Task objective:
Sift the material for lines containing "сегодня", and return them.

Data section:
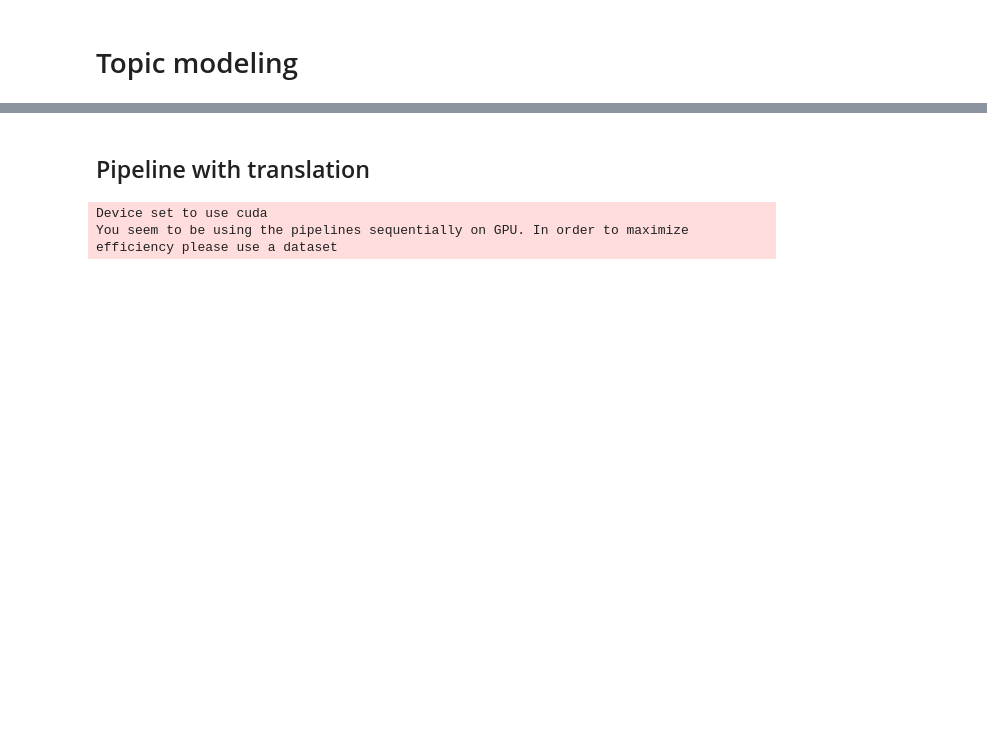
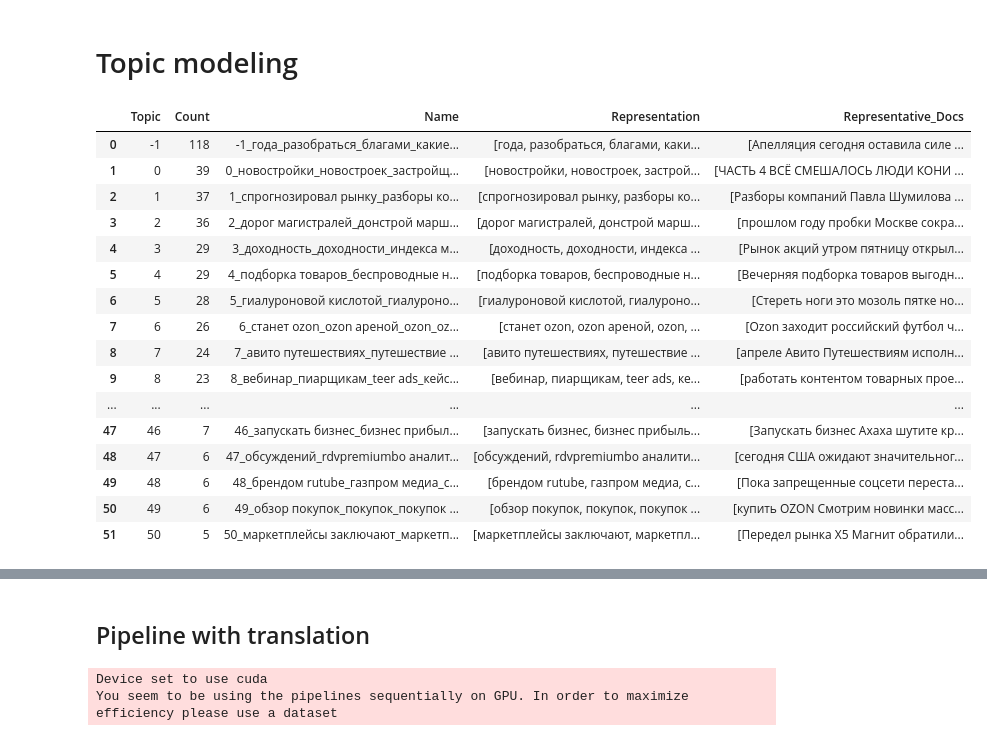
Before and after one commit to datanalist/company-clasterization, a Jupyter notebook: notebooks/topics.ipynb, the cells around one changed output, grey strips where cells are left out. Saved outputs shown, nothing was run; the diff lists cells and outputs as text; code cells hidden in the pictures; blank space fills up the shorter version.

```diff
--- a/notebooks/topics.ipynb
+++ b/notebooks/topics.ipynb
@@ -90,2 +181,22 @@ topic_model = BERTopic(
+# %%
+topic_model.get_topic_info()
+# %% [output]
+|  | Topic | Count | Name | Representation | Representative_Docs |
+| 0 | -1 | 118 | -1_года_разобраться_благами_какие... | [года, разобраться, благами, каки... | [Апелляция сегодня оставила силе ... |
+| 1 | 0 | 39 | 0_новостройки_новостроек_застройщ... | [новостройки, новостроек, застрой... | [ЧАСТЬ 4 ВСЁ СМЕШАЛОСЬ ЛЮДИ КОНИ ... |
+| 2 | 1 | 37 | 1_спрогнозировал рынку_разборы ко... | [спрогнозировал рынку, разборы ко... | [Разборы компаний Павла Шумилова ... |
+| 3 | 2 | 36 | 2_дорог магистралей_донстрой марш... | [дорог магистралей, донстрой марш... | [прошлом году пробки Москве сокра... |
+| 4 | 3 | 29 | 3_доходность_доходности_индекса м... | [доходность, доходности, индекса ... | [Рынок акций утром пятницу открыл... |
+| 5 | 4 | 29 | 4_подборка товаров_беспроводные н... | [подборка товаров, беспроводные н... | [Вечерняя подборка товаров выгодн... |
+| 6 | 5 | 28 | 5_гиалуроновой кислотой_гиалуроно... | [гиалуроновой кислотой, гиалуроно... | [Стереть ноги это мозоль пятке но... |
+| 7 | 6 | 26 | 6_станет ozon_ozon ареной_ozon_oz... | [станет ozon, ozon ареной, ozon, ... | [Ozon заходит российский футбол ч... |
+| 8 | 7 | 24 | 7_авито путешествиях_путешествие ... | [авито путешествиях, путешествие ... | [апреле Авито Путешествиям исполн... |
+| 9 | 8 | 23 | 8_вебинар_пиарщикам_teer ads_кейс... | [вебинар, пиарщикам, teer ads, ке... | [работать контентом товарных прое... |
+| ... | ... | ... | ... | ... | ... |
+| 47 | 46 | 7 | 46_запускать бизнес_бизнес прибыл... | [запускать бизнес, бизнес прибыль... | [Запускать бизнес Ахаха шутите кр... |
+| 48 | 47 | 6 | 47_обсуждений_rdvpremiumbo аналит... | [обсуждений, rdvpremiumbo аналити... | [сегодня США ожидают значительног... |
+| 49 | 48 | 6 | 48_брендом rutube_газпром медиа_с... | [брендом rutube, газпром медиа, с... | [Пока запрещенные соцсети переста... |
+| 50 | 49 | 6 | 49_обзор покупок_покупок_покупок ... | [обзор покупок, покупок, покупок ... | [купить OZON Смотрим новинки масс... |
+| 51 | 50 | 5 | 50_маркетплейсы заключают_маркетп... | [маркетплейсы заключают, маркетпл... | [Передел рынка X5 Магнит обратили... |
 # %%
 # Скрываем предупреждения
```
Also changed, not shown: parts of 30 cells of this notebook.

Problem solution:
+| 0 | -1 | 118 | -1_года_разобраться_благами_какие... | [года, разобраться, благами, каки... | [Апелляция сегодня оставила силе ... |
+| 48 | 47 | 6 | 47_обсуждений_rdvpremiumbo аналит... | [обсуждений, rdvpremiumbo аналити... | [сегодня США ожидают значительног... |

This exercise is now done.